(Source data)
+ + + +

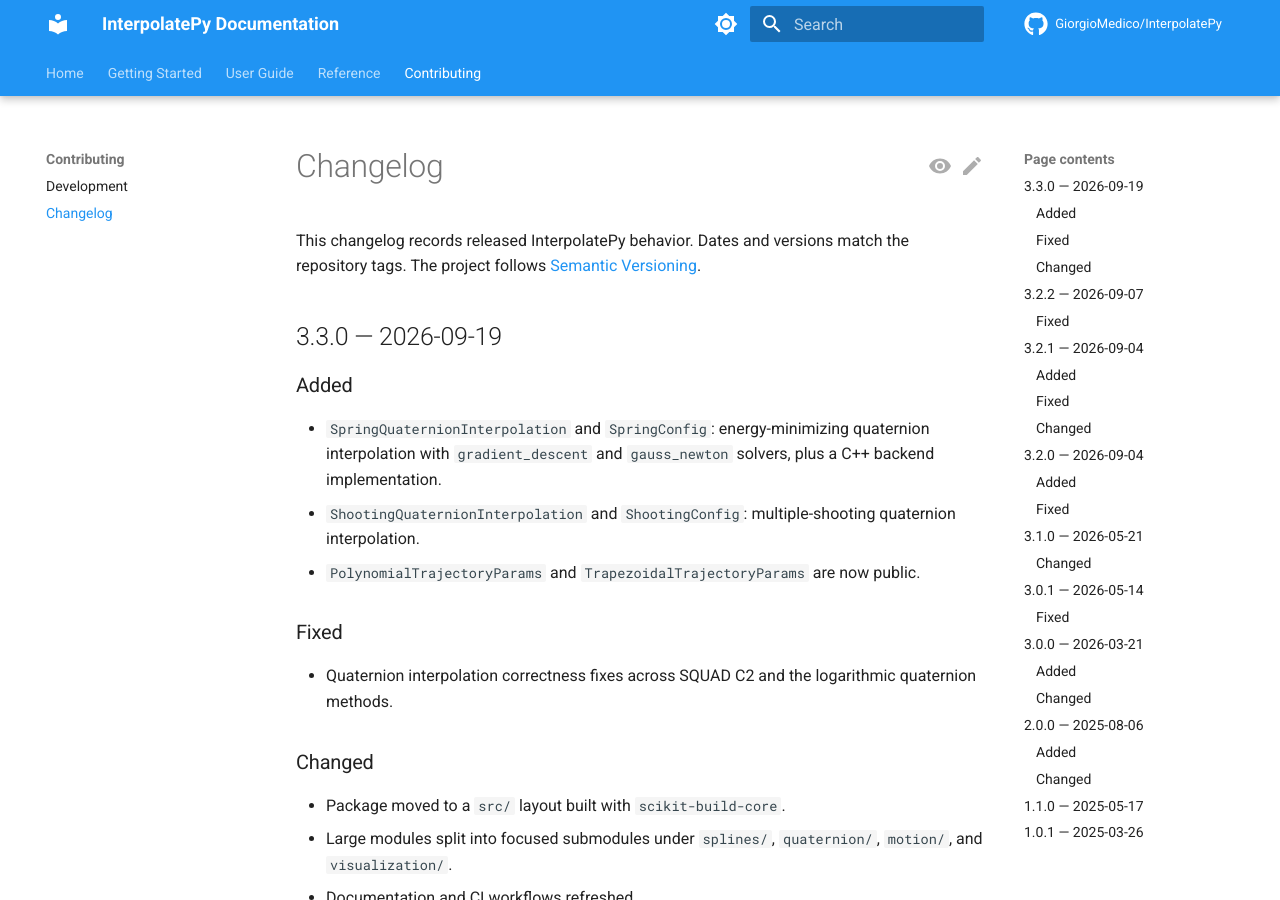
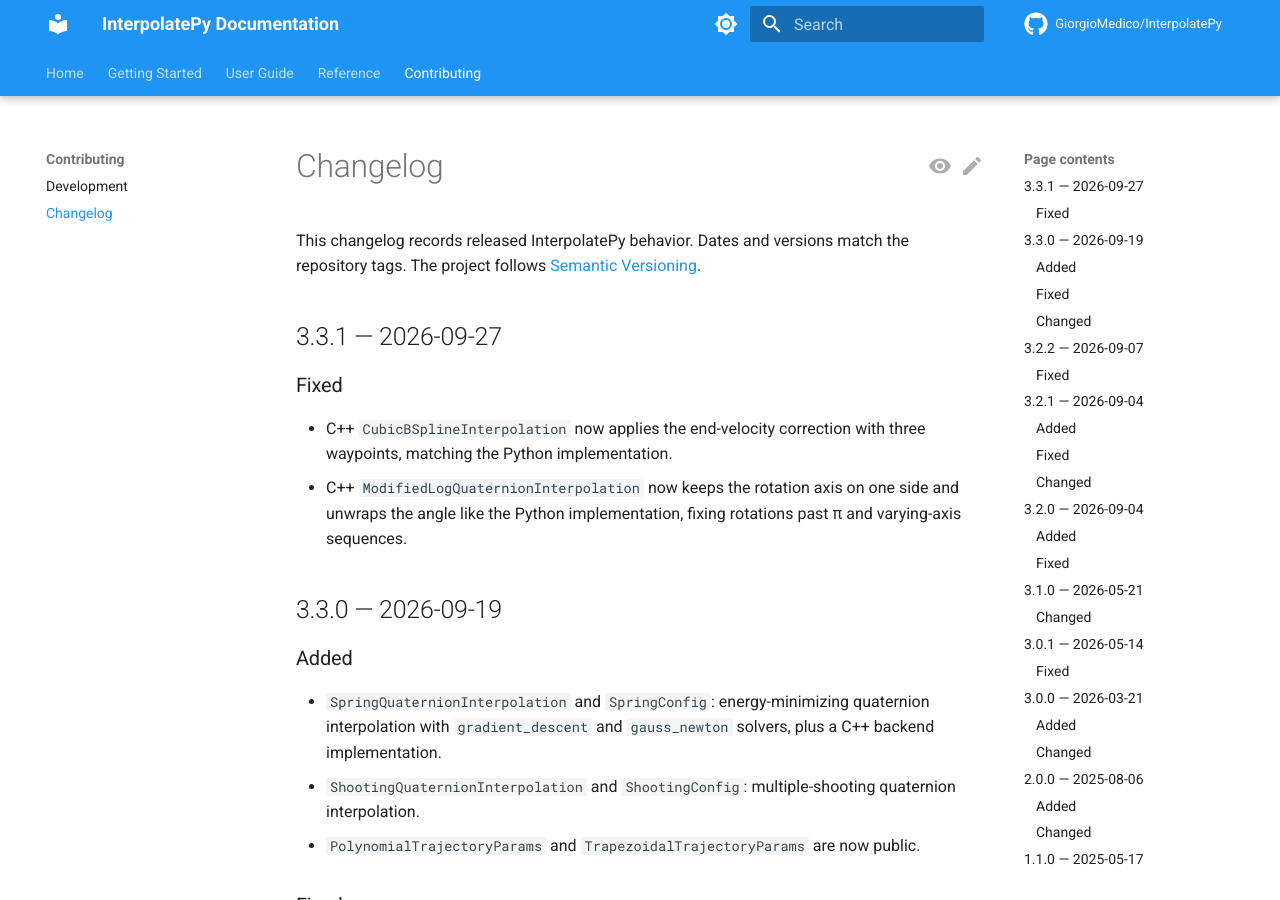
Before and after one commit to GiorgioMedico/InterpolatePy, an MkDocs documentation site: the page built from docs/changelog.md, in a window 1280 px wide and 900 px high. Built offline with MkDocs 1.6.1 and Material for MkDocs 9.7.7, drawn with Linux system fonts in a browser that asks for light colours; comment, search, counter and statistics services are not loaded; the version menu is left out.

Commit message:
chore: release 3.3.1

````diff
--- a/docs/algorithms.md
+++ b/docs/algorithms.md
@@ -1,6 +1,6 @@
 # Algorithms
 
-This guide summarizes the numerical families in InterpolatePy 3.3.0 and helps
+This guide summarizes the numerical families in InterpolatePy 3.3.1 and helps
 select between them. The [API reference](api-reference.md) supplies signatures;
 the tutorials supply complete code.
 
--- a/docs/api-reference.md
+++ b/docs/api-reference.md
@@ -1,6 +1,6 @@
 # API reference
 
-This page documents the supported Python API for InterpolatePy 3.3.0. Import
+This page documents the supported Python API for InterpolatePy 3.3.1. Import
 these objects from `interpolatepy` unless a module-qualified exception is shown.
 
 !!! note "Backend-dependent class identity"
--- a/docs/changelog.md
+++ b/docs/changelog.md
@@ -2,6 +2,16 @@
 
 This changelog records released InterpolatePy behavior. Dates and versions match
 the repository tags. The project follows [Semantic Versioning](https://semver.org/).
+
+## 3.3.1 — 2026-09-27
+
+### Fixed
+
+- C++ `CubicBSplineInterpolation` now applies the end-velocity correction with
+  three waypoints, matching the Python implementation.
+- C++ `ModifiedLogQuaternionInterpolation` now keeps the rotation axis on one
+  side and unwraps the angle like the Python implementation, fixing rotations
+  past π and varying-axis sequences.
 
 ## 3.3.0 — 2026-09-19
 
--- a/docs/troubleshooting.md
+++ b/docs/troubleshooting.md
@@ -22,7 +22,7 @@ Check the installed version:
 python -c "import interpolatepy as ip; print(ip.__version__)"
 ```
 
-This documentation targets 3.3.0. Import public algorithms from `interpolatepy`.
+This documentation targets 3.3.1. Import public algorithms from `interpolatepy`.
 The trapezoidal `TrajectoryParams` is the intentional exception:
 
 ```python
--- a/pyproject.toml
+++ b/pyproject.toml
@@ -10,7 +10,7 @@ maintainers = [
 ]
 description = "A comprehensive Python library for generating smooth trajectories and curves with precise control over position, velocity, acceleration, and jerk profiles"
 readme = "README.md"
-version = "3.3.0"
+version = "3.3.1"
 license = "MIT"
 license-files = ["LICENSE"]
 requires-python = ">=3.11"
````
Also changed, not shown: ALGORITHMS.md (+1 -1 lines), README.md (+1 -1 lines), docs/index.md (+1 -1 lines), 2 other files.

+ + + +

Make a word-for-word copy of the entries, without any pictures.

Before and after one commit to GiorgioMedico/InterpolatePy, an MkDocs documentation site: the page built from docs/changelog.md, in a window 1280 px wide and 900 px high. Built offline with MkDocs 1.6.1 and Material for MkDocs 9.7.7, drawn with Linux system fonts in a browser that asks for light colours; comment, search, counter and statistics services are not loaded; the version menu is left out.

Commit message:
chore: release 3.3.1

````diff
--- a/docs/algorithms.md
+++ b/docs/algorithms.md
@@ -1,6 +1,6 @@
 # Algorithms
 
-This guide summarizes the numerical families in InterpolatePy 3.3.0 and helps
+This guide summarizes the numerical families in InterpolatePy 3.3.1 and helps
 select between them. The [API reference](api-reference.md) supplies signatures;
 the tutorials supply complete code.
 
--- a/docs/api-reference.md
+++ b/docs/api-reference.md
@@ -1,6 +1,6 @@
 # API reference
 
-This page documents the supported Python API for InterpolatePy 3.3.0. Import
+This page documents the supported Python API for InterpolatePy 3.3.1. Import
 these objects from `interpolatepy` unless a module-qualified exception is shown.
 
 !!! note "Backend-dependent class identity"
--- a/docs/changelog.md
+++ b/docs/changelog.md
@@ -2,6 +2,16 @@
 
 This changelog records released InterpolatePy behavior. Dates and versions match
 the repository tags. The project follows [Semantic Versioning](https://semver.org/).
+
+## 3.3.1 — 2026-09-27
+
+### Fixed
+
+- C++ `CubicBSplineInterpolation` now applies the end-velocity correction with
+  three waypoints, matching the Python implementation.
+- C++ `ModifiedLogQuaternionInterpolation` now keeps the rotation axis on one
+  side and unwraps the angle like the Python implementation, fixing rotations
+  past π and varying-axis sequences.
 
 ## 3.3.0 — 2026-09-19
 
--- a/docs/troubleshooting.md
+++ b/docs/troubleshooting.md
@@ -22,7 +22,7 @@ Check the installed version:
 python -c "import interpolatepy as ip; print(ip.__version__)"
 ```
 
-This documentation targets 3.3.0. Import public algorithms from `interpolatepy`.
+This documentation targets 3.3.1. Import public algorithms from `interpolatepy`.
 The trapezoidal `TrajectoryParams` is the intentional exception:
 
 ```python
--- a/pyproject.toml
+++ b/pyproject.toml
@@ -10,7 +10,7 @@ maintainers = [
 ]
 description = "A comprehensive Python library for generating smooth trajectories and curves with precise control over position, velocity, acceleration, and jerk profiles"
 readme = "README.md"
-version = "3.3.0"
+version = "3.3.1"
 license = "MIT"
 license-files = ["LICENSE"]
 requires-python = ">=3.11"
````
Also changed, not shown: ALGORITHMS.md (+1 -1 lines), README.md (+1 -1 lines), docs/index.md (+1 -1 lines), 2 other files.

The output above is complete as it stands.